Awards: Caldecott Medal, ALA Notable Children’s Book, School Library Journal Best Book, Publisher’s Weekly Best Book
Description: This beautiful black and white book follows a curious little kitten as she tries to get a drink from what she thinks is a big bowl of milk in the sky. The black and white highlights the night-time setting. The illustrations are varied in size and have enough detail to be interesting, but are simplistic enough to be elegant.
Programming: This sounds like a good time to talk about the phases of the moon. It might to too complex to explain why the moon changes shape, depending on your audience, but I think the fact that at different times it looks different ways could be said. Then, I like this idea of using oreos to show the different phases. Plus, I’m always a fan of eating. 🙂
Publishing: Houghton Mifflin, Boston, 2008.
Awards: Caldecott Medal Winner
Description: This night-time routine book works from outside the house (“this is the key to the house”) to inside a story book, back out again, and finally back in through the same series of steps. The black and white cross-hatched drawings are lightened with a soft yellow that mimics the glow of a lamp or the moon. This is a great bedtime story in the same vein as Goodnight Moon.
Programming: Kids could discuss/write about their own night-time routines. Because this book is inspired by the rhyme “This is the Key of the Kingdom,” it might be interesting to discuss the original rhyme and where/how the two differ.

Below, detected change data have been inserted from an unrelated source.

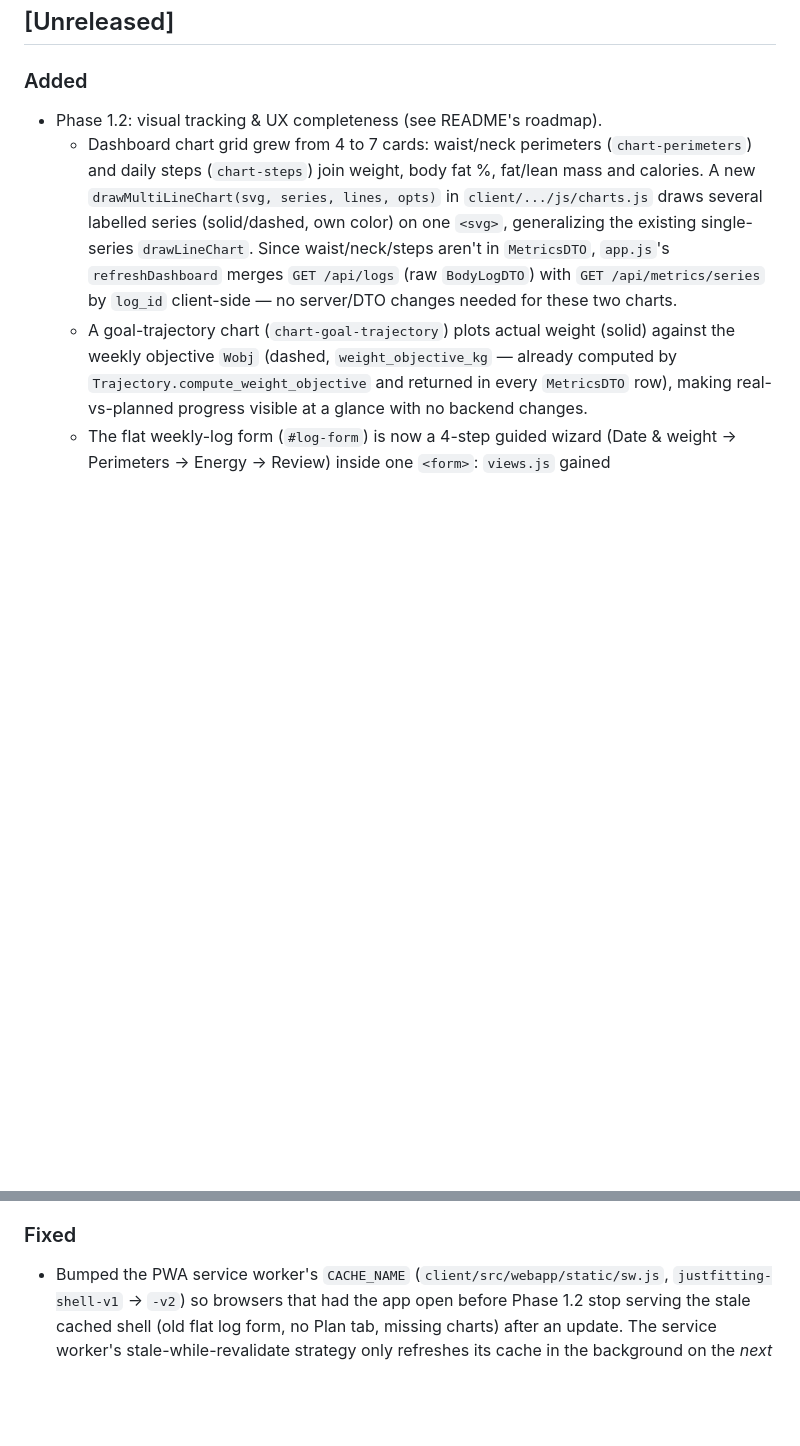
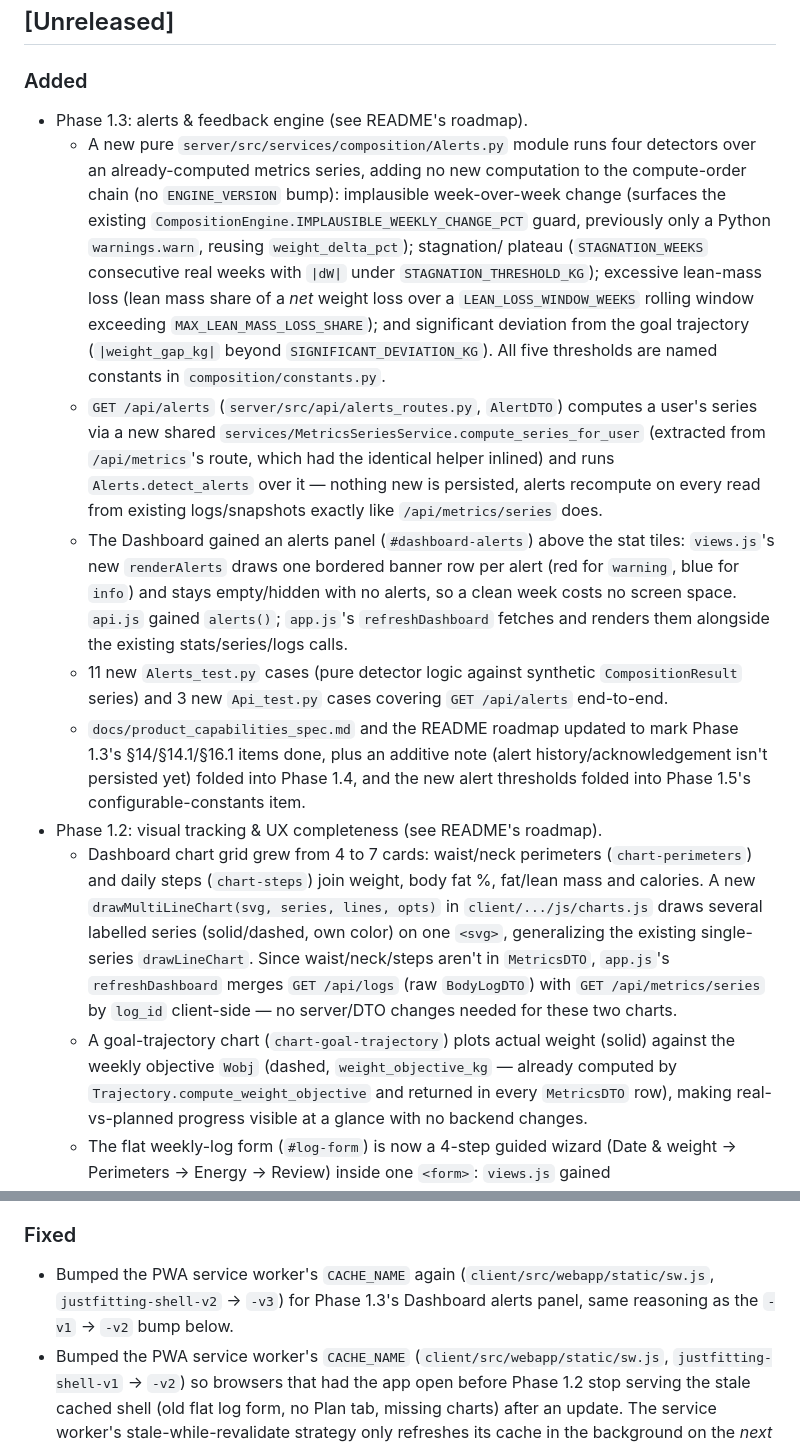
Before and after one commit to DanelArias-Dreyton257/JustFitting, a Markdown page: CHANGELOG.md, 2 parts joined by grey strips. Drawn GitHub-style; blank space fills up the shorter version.

```diff
--- a/CHANGELOG.md
+++ b/CHANGELOG.md
@@ -9,6 +9,41 @@ and this project adheres to [Semantic Versioning](https://semver.org/spec/v2.0.0
 
 ### Added
 
+- Phase 1.3: alerts & feedback engine (see README's roadmap).
+  - A new pure `server/src/services/composition/Alerts.py` module runs four
+    detectors over an already-computed metrics series, adding no new
+    computation to the compute-order chain (no `ENGINE_VERSION` bump):
+    implausible week-over-week change (surfaces the existing
+    `CompositionEngine.IMPLAUSIBLE_WEEKLY_CHANGE_PCT` guard, previously
+    only a Python `warnings.warn`, reusing `weight_delta_pct`); stagnation/
+    plateau (`STAGNATION_WEEKS` consecutive real weeks with `|dW|` under
+    `STAGNATION_THRESHOLD_KG`); excessive lean-mass loss (lean mass share
+    of a *net* weight loss over a `LEAN_LOSS_WINDOW_WEEKS` rolling window
+    exceeding `MAX_LEAN_MASS_LOSS_SHARE`); and significant deviation from
+    the goal trajectory (`|weight_gap_kg|` beyond `SIGNIFICANT_DEVIATION_KG`).
+    All five thresholds are named constants in
+    `composition/constants.py`.
+  - `GET /api/alerts` (`server/src/api/alerts_routes.py`, `AlertDTO`)
+    computes a user's series via a new shared
+    `services/MetricsSeriesService.compute_series_for_user` (extracted from
+    `/api/metrics`'s route, which had the identical helper inlined) and
+    runs `Alerts.detect_alerts` over it — nothing new is persisted, alerts
+    recompute on every read from existing logs/snapshots exactly like
+    `/api/metrics/series` does.
+  - The Dashboard gained an alerts panel (`#dashboard-alerts`) above the
+    stat tiles: `views.js`'s new `renderAlerts` draws one bordered banner
+    row per alert (red for `warning`, blue for `info`) and stays
+    empty/hidden with no alerts, so a clean week costs no screen space.
+    `api.js` gained `alerts()`; `app.js`'s `refreshDashboard` fetches and
+    renders them alongside the existing stats/series/logs calls.
+  - 11 new `Alerts_test.py` cases (pure detector logic against synthetic
+    `CompositionResult` series) and 3 new `Api_test.py` cases covering
+    `GET /api/alerts` end-to-end.
+  - `docs/product_capabilities_spec.md` and the README roadmap updated to
+    mark Phase 1.3's §14/§14.1/§16.1 items done, plus an additive note
+    (alert history/acknowledgement isn't persisted yet) folded into
+    Phase 1.4, and the new alert thresholds folded into Phase 1.5's
+    configurable-constants item.
 - Phase 1.2: visual tracking & UX completeness (see README's roadmap).
   - Dashboard chart grid grew from 4 to 7 cards: waist/neck perimeters
     (`chart-perimeters`) and daily steps (`chart-steps`) join weight, body
@@ -199,6 +234,10 @@ and this project adheres to [Semantic Versioning](https://semver.org/spec/v2.0.0
 
 ### Fixed
 
+- Bumped the PWA service worker's `CACHE_NAME` again
+  (`client/src/webapp/static/sw.js`, `justfitting-shell-v2` -> `-v3`) for
+  Phase 1.3's Dashboard alerts panel, same reasoning as the `-v1` -> `-v2`
+  bump below.
 - Bumped the PWA service worker's `CACHE_NAME`
   (`client/src/webapp/static/sw.js`, `justfitting-shell-v1` ->
   `-v2`) so browsers that had the app open before Phase 1.2 stop
```
Also changed, not shown: README.md (+44 -14 lines), docs/product_capabilities_spec.md (+5 -3 lines).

The words to one version of the rhyme can be found here:
Publishing: Schwartz & Wade Books, New York, 2013
Description: The illustrations in this wordless book tell the story of a little boy who makes friends with a bluebird. In the midst of their bonding and adventures, however, trouble arises. The illustrations seem very modern: the characters are geometric with round heads and eyes, rectangular bodies, and pointy noses. The book is mostly black and white, with only the blue of the sky and the bluebird, which serve to highlight the importance of the bird and lend a sense of cohesiveness to the story. Illustrations are drawn in panels similar to a graphic novel. They are separated by a thick black border.
Programming: Though I am always fascinated with how wordless texts portray a story, it is hard for me to picture programming activities without first reading a text out loud. However, because there is no concrete text, it might be interesting to see how children would write the text from the pictures. I would also love to start a discussion about what they think happened to the bluebird at the end.